Zachary G. Newman


TSL TRENDING STORY

Meaningfully Predicting & Evaluating Litigation Risk

By Zachary G. Newman, Litigation Partner, Hahn & Hessen LLP

Corporate counsel criticize the litigation process citing the costs, delay, and unpredictability as difficult factors to measure, rely upon, and forecast. A recent informal survey of in-house counsel and credit officers at institutional lenders and private credit companies revealed that just about every stakeholder agrees that litigation is expensive and that their outside counsel – although reported as being effective and knowledgeable – cannot reasonably appreciate the expense pressures felt by in-house counsel and the frustration within the business units of what they perceive as a lack of proportionality and reasonableness.

Furthermore, prolonged litigation materially weighs on the resources of the lending units as witnesses are required to support and participate in the litigation, and participate in the extraordinarily expensive and invasive modes of discovery. This frustration is not entirely the fault of the litigation process, difficult adversaries, or the effectiveness of your own litigation counsel but, rather, a failure of lenders and their counsel in effectively managing pre-litigation disputes and active litigation matters.
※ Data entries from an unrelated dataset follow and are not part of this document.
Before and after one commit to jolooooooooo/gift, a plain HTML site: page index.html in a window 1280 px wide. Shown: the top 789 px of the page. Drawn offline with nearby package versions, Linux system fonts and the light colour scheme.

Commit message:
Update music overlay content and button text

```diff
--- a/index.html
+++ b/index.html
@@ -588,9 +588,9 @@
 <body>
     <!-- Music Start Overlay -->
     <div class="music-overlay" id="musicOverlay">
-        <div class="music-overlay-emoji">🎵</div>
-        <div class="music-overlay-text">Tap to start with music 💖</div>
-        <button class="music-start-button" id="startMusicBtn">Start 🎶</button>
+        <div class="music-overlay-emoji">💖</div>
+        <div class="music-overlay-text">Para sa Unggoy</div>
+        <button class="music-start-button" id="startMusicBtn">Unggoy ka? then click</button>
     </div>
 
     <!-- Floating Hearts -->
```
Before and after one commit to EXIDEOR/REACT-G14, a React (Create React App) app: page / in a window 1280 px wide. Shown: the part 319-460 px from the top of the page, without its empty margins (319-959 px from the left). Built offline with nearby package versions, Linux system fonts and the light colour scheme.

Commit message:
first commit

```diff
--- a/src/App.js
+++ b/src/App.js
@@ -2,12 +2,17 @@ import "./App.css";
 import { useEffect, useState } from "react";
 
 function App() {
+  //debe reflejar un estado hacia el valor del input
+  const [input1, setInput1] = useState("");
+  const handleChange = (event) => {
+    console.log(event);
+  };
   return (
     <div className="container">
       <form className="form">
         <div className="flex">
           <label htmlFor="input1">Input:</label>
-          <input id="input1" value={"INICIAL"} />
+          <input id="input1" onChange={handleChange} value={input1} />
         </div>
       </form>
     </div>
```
With interest rates on the rise, and the historical low default rates in commercial credit facilities, workout departments should be already dusting off and sharpening their workout tools in order to be fully prepared for the wave of oncoming troubled loans.

Accordingly, in that vein, this article challenges you to reconsider your evaluation of litigation matters, and to avoid falling into the trap of traditional risk analyses, and to engage processes that will better and more accurately account for the unpredictability, costs, and hazards of litigation. Lenders and their outside counsel need to dispel themselves of the notion that litigation is a single track and that the only way to evaluate to litigation is to consider how to complete that one-way journey. Therefore, we encourage you to re-evaluate how you have been approaching litigation, and to employ more dynamic, transparent, and novel evaluative and monitoring solutions.

Recognizing The “Problem”
Lenders must carefully monitor the risk profile of its client and, at the same time, constantly evaluate and refine the exit strategy with meaningful input from in-house and outside counsel. The prior economic cycles and increased regulatory regimes have yielded even more robust and intricate standards, thereby enhancing and strengthening underwriting, credit review, and loan administrative guidelines. Credit and risk officers in all financial institutions have been compelled and, in many instances, motivated to refine and redefine how risk and credit is evaluated, monitored, and managed at their respective credit institutions.  At the same time, workout professionals have benefitted from the heightened scrutiny and the seemingly more unified critical analytics that are being employed on the front-end of the deal and throughout its administration.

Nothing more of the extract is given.